Campaign Funding is a Form of Lobbying
Following the recent leaks of bank statements revealing that some high-profile ANC politicians and members of the executive, alliance leaders and ANC members and leaders received financial disbursements as part of President Matamela Ramaphosa’s 2017 campaign for the ANC presidency, there has been much uproar, with a call for certain cabinet ministers to be removed who allegedly benefitted financially from their support for Ramaphosa.
It appears that the campaign to portray President Ramaphosa as a “typically corrupt ANC politician” who offers nothing new with his “New Dawn” has gained momentum with all these revelations that have found much mileage on social media platforms. In reflecting upon this brouhaha, one was left with a few obvious questions. Is there anything innately wrong with using money within a political campaign (whether an internal party one or external) to enable one to win a political contest?
What, if anything, is wrong with individuals or groups being given money and resources to go and promote a certain political perspective or view within the context of a political campaign? I mean, politics is about the contestation of power and within that, there are different class and stakeholder interests represented, so why do we naively assume that money won’t be involved in this contestation of diverse and divergent interests?
In the interests of fairness and the spirit of democracy, one would of course need to somehow regulate this aspect of a political campaign, to ensure that divergent views have an equal chance of succeeding, but that does not in any way imply the complete exclusion of money as a facilitatory lobbying tool in campaigning.
To dismiss that completely would be “Alice in Wonderland, pie in the sky” type thinking. I am well aware that in a society where being politically correct and saying the “right thing” (even if one doesn’t believe in it or uphold it in one’s practice) is valued above facing up to reality this could be considered as highly controversial and “counter-revolutionary” by some, but lying to ourselves won’t bring about any desired change to the world we live in. The reality, as the poet William Wordsworth asserts is that, “the world is too much with us.”
In democracies such as the USA, the issue of campaign finance reform has been a hot topic for decades now, with arguments for and against regulating campaign finance being advanced, but the question from a democratic perspective should be whether limiting the amount of money that one can spend on political advocacy would not be an infringement on people’s right to express support for whatever candidate they prefer, given whatever political agenda they want to advance.
Campaign funding is after all, just another form of lobbying in support of a certain agenda within the context of a democratic contest. Regulation of some sort is necessary to ensure that we don’t create a “democracy of the rich” where “he with the most money wins”, but it can’t be that we approach such an issue with a black or white, either or mindset in the world of real politik.
Is there any evidence that state resources where used in President Ramaphosa’s ascendancy to the ANC presidency, and if not, then what is the fuss all about?
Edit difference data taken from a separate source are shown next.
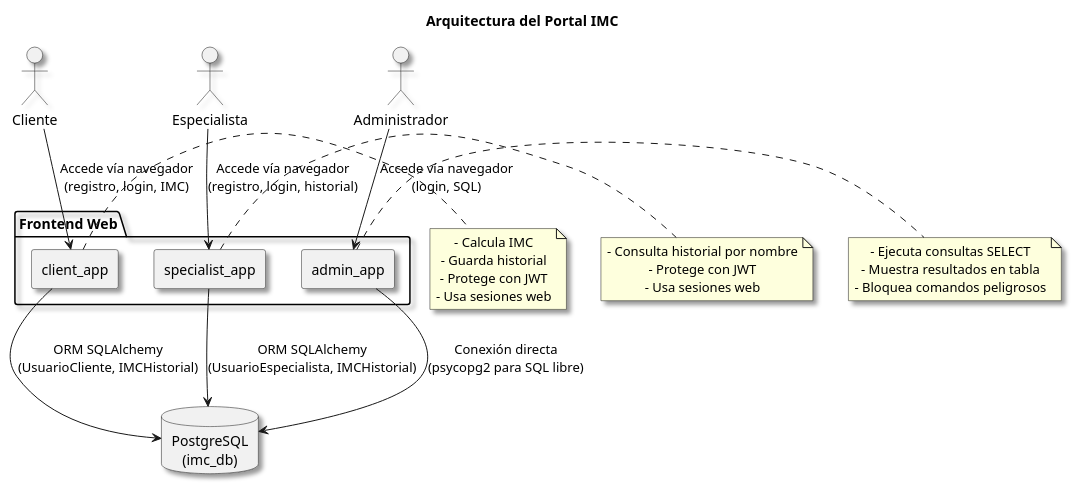
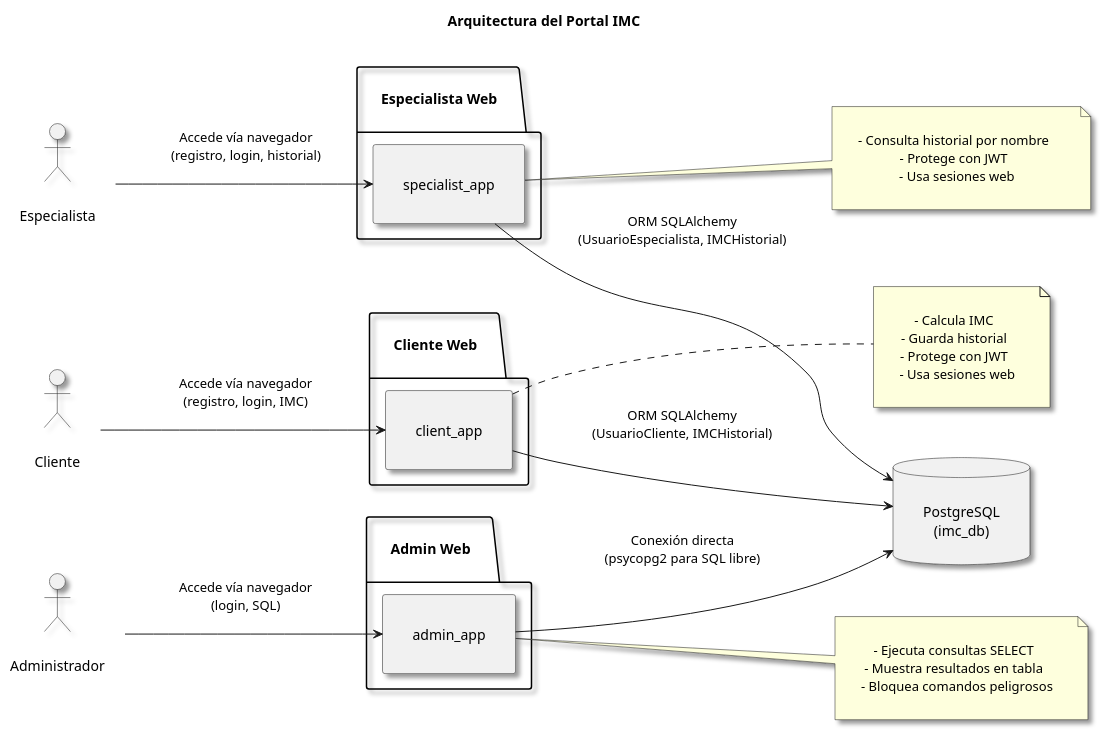
One commit to Rodo2095/imc-portal2 changed the diagram in diagrama-caso-uso.puml. Above: the diagram before and after it, drawn with PlantUML.

```diff
--- a/diagrama-caso-uso.puml
+++ b/diagrama-caso-uso.puml
@@ -1,46 +1,62 @@
 @startuml
+left to right direction
+
 skinparam componentStyle rectangle
 skinparam shadowing true
 skinparam defaultTextAlignment center
+skinparam padding 20
+skinparam nodeMargin 30
+skinparam ranksep 50
+skinparam nodesep 50
 
 title Arquitectura del Portal IMC
 
 actor Cliente
 actor Especialista
 actor Administrador
 
-package "Frontend Web" {
+Cliente -[#white]> Cliente
+Especialista -[#white]> Especialista
+Administrador -[#white]> Administrador
+
+package "Cliente Web" {
   [client_app] as ClientApp
+}
+
+package "Especialista Web" {
   [specialist_app] as SpecialistApp
+}
+
+package "Admin Web" {
   [admin_app] as AdminApp
 }
 
 database "PostgreSQL\n(imc_db)" as DB
 
 Cliente --> ClientApp : Accede vía navegador\n(registro, login, IMC)
 Especialista --> SpecialistApp : Accede vía navegador\n(registro, login, historial)
 Administrador --> AdminApp : Accede vía navegador\n(login, SQL)
 
 ClientApp --> DB : ORM SQLAlchemy\n(UsuarioCliente, IMCHistorial)
 SpecialistApp --> DB : ORM SQLAlchemy\n(UsuarioEspecialista, IMCHistorial)
 AdminApp --> DB : Conexión directa\n(psycopg2 para SQL libre)
 
 note right of ClientApp
-- Calcula IMC
-- Guarda historial
-- Protege con JWT
+- Calcula IMC  
+- Guarda historial  
+- Protege con JWT  
 - Usa sesiones web
 end note
 
 note right of SpecialistApp
-- Consulta historial por nombre
-- Protege con JWT
+- Consulta historial por nombre  
+- Protege con JWT  
 - Usa sesiones web
 end note
 
 note right of AdminApp
-- Ejecuta consultas SELECT
-- Muestra resultados en tabla
+- Ejecuta consultas SELECT  
+- Muestra resultados en tabla  
 - Bloquea comandos peligrosos
 end note
 @enduml
```
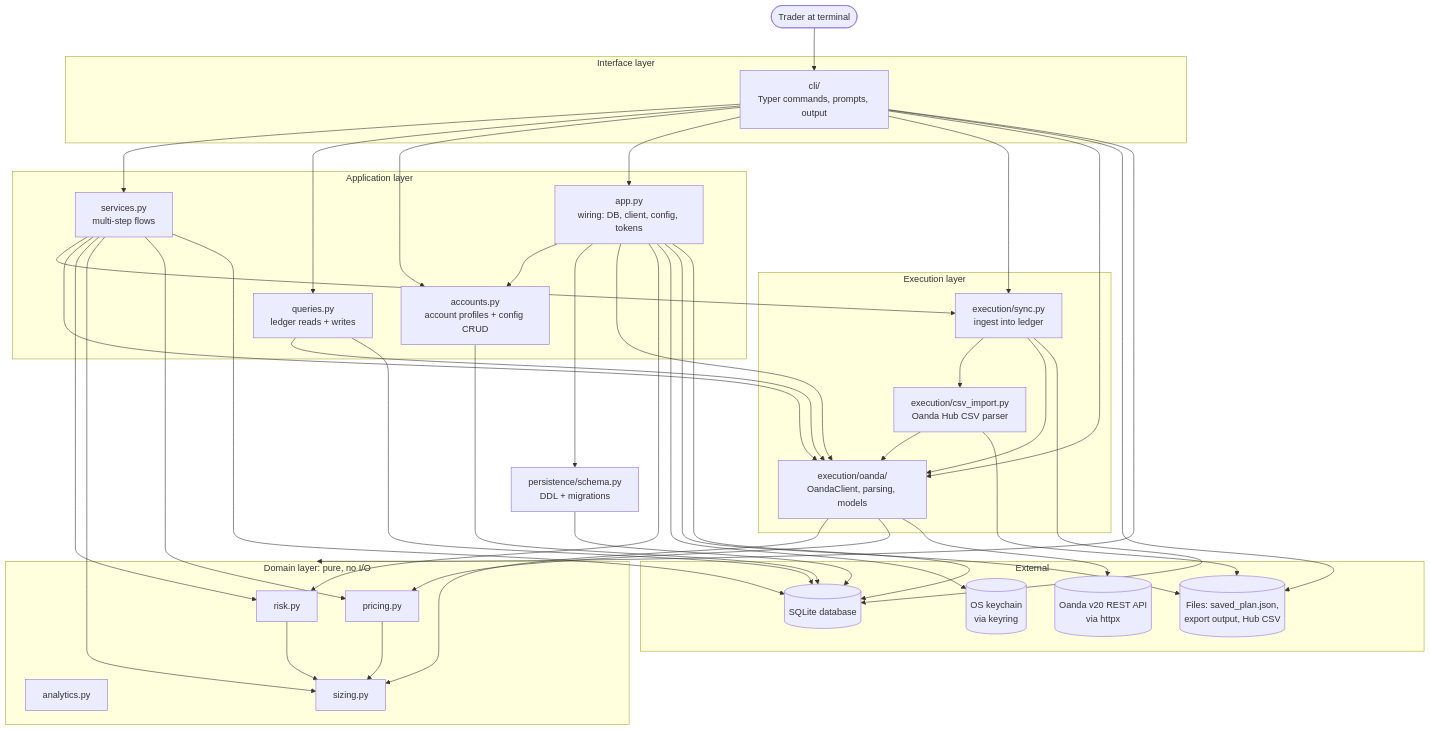
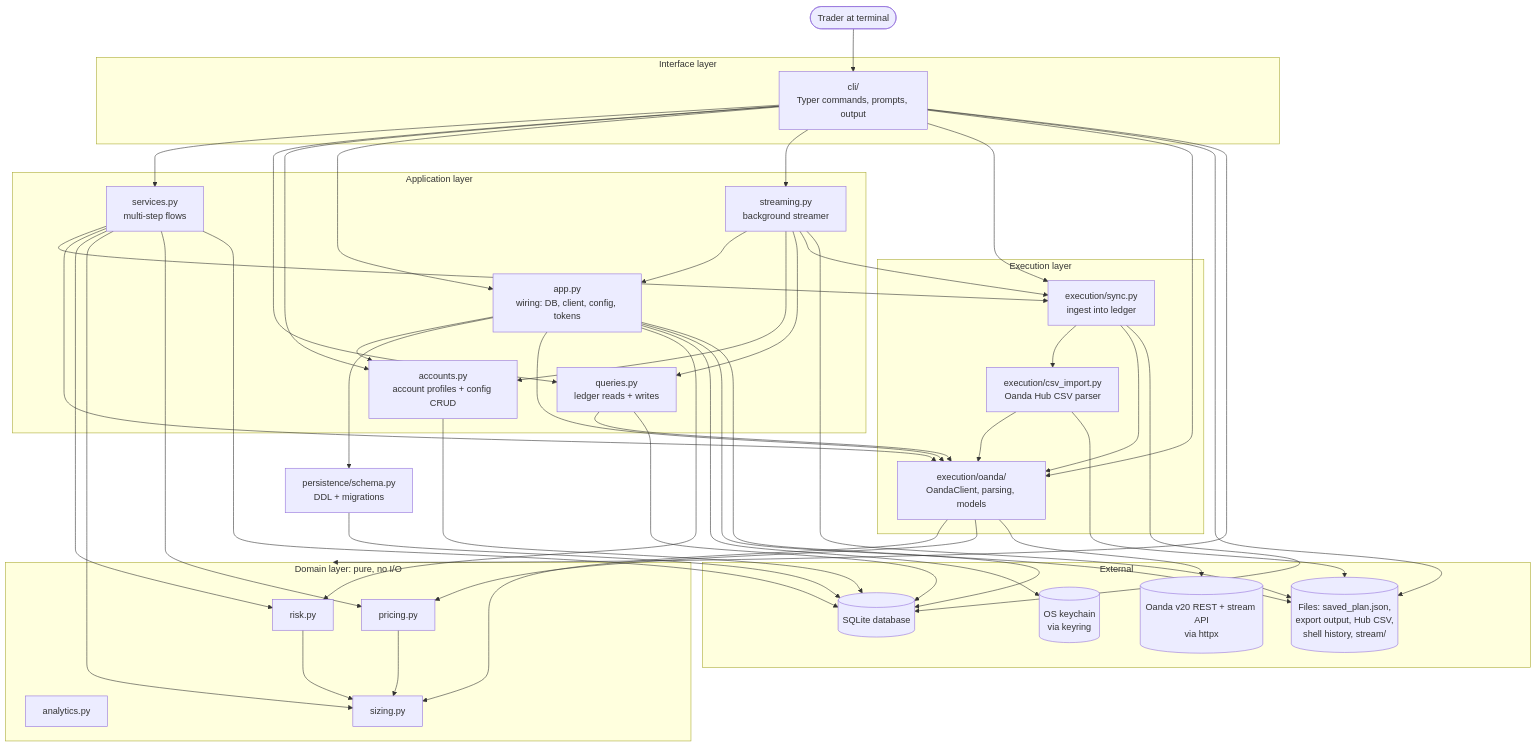
One commit to RagBillySandstone/frmj changed the first of 7 diagrams in docs/architecture.md. Above: the diagram before and after it, drawn with Mermaid. The commit also changed other lines of this file and 2 other files, not shown here.

First line of the commit message:
docs: describe live transaction streaming in frmj shell

````diff
--- a/docs/architecture.md
+++ b/docs/architecture.md
@@ -36,58 +38,60 @@
 ```mermaid
 flowchart TB
     user([Trader at terminal])
 
     subgraph CLI["Interface layer"]
         cli["cli/<br/>Typer commands, prompts, output"]
     end
 
     subgraph APP["Application layer"]
         services["services.py<br/>multi-step flows"]
         queries["queries.py<br/>ledger reads + writes"]
         accounts["accounts.py<br/>account profiles + config CRUD"]
         app["app.py<br/>wiring: DB, client, config, tokens"]
+        streaming["streaming.py<br/>background streamer"]
     end
 
     subgraph EXEC["Execution layer"]
         sync["execution/sync.py<br/>ingest into ledger"]
         csvimp["execution/csv_import.py<br/>Oanda Hub CSV parser"]
         oanda["execution/oanda/<br/>OandaClient, parsing, models"]
     end
 
     subgraph DOMAIN["Domain layer: pure, no I/O"]
         risk["risk.py"]
         pricing["pricing.py"]
         analytics["analytics.py"]
         sizing["sizing.py"]
     end
 
     persistence["persistence/schema.py<br/>DDL + migrations"]
 
     subgraph EXT["External"]
-        api[("Oanda v20 REST API<br/>via httpx")]
+        api[("Oanda v20 REST + stream API<br/>via httpx")]
         db[("SQLite database")]
         keychain[("OS keychain<br/>via keyring")]
-        files[("Files: saved_plan.json,<br/>export output, Hub CSV")]
+        files[("Files: saved_plan.json,<br/>export output, Hub CSV,<br/>shell history, stream/")]
     end
 
     user --> cli
-    cli --> services & queries & accounts & app
+    cli --> services & queries & accounts & app & streaming
     cli --> sync & oanda
     cli --> DOMAIN
 
     services --> sync & oanda
     services --> risk & sizing & pricing
     queries --> oanda
     app --> accounts & persistence & oanda & risk
+    streaming --> app & accounts & queries & sync
 
     sync --> csvimp & oanda
     csvimp --> oanda
     oanda --> sizing & pricing
     risk --> sizing
     pricing --> sizing
 
     oanda --> api
     app --> keychain
-    app & cli & csvimp --> files
+    app & cli & csvimp & streaming --> files
     persistence & app & accounts & sync & services & queries --> db
 ```
````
An ironic question, if we want to prohibit or limit the usage of money in campaign politics would be, what price do we then put on the right to free speech and expression, which campaign funding is an expression of? There have been no revelations so far of any corruption or corrupt activities by President Ramaphosa and the people who supported him in the campaign, so it would appear that all the fuss just amounts to much ado about nothing.
The better discussion in my view would be how we would seek to advance openness and transparency in both intra and inter party political contest political funding in order to strengthen our democracy, but to take a superfluous, puritanical position on the issue would be highly unrealistic and impractical in my view. English author William Ralph Inge summed it up best when he said that, “it is useless for the sheep to pass resolutions in favour of vegetarianism while the wolf remains of a different opinion.”
Mugabe Ratshikuni works for the Gauteng provincial government; He is an activist with a passion for social justice and transformation. He writes here in his personal capacity.